▶ What to do: Scan the entries and copy each line where the word "results" is present.

Version comparison data:
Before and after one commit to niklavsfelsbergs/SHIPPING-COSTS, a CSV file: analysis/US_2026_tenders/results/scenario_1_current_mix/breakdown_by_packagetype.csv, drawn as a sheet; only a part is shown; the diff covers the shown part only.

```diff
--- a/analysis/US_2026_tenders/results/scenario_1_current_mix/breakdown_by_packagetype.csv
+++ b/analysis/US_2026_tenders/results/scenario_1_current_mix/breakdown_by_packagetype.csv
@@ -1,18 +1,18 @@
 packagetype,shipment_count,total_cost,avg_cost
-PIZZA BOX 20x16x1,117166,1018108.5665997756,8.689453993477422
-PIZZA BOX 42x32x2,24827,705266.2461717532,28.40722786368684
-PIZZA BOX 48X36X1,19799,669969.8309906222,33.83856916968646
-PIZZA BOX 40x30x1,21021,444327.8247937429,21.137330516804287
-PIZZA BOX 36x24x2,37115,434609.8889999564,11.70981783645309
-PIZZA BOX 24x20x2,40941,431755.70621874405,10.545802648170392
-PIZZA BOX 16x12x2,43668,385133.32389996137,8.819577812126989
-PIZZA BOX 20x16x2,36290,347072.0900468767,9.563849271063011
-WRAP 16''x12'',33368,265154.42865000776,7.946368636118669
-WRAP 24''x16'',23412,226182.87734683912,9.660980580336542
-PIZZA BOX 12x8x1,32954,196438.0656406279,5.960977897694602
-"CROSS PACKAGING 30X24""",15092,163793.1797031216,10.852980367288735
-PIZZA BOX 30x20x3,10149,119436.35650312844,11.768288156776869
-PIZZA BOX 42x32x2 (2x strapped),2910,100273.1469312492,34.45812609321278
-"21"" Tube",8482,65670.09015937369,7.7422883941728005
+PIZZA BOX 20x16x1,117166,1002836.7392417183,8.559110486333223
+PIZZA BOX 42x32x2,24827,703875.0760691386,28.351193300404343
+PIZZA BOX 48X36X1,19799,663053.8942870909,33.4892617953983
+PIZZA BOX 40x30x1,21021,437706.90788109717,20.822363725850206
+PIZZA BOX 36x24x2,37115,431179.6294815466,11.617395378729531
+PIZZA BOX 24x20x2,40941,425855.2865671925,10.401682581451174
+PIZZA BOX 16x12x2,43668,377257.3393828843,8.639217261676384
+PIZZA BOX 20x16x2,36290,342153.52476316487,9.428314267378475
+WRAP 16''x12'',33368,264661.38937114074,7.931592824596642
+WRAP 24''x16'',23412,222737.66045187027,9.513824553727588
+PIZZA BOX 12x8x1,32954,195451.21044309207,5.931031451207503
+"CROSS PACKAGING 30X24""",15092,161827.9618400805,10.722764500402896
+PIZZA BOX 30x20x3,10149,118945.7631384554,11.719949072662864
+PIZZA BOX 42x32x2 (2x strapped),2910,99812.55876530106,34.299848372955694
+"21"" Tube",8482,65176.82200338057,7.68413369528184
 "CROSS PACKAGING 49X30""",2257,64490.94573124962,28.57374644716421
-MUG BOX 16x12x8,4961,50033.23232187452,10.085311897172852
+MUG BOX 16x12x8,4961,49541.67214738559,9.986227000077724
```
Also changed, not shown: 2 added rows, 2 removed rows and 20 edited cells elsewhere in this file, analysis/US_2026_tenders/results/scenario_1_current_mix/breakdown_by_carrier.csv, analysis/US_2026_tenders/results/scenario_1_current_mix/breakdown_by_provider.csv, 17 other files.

▶ Response:
Before and after one commit to niklavsfelsbergs/SHIPPING-COSTS, a CSV file: analysis/US_2026_tenders/results/scenario_1_current_mix/breakdown_by_packagetype.csv, drawn as a sheet; only a part is shown; the diff covers the shown part only.
--- a/analysis/US_2026_tenders/results/scenario_1_current_mix/breakdown_by_packagetype.csv
+++ b/analysis/US_2026_tenders/results/scenario_1_current_mix/breakdown_by_packagetype.csv
Also changed, not shown: 2 added rows, 2 removed rows and 20 edited cells elsewhere in this file, analysis/US_2026_tenders/results/scenario_1_current_mix/breakdown_by_carrier.csv, analysis/US_2026_tenders/results/scenario_1_current_mix/breakdown_by_provider.csv, 17 other files.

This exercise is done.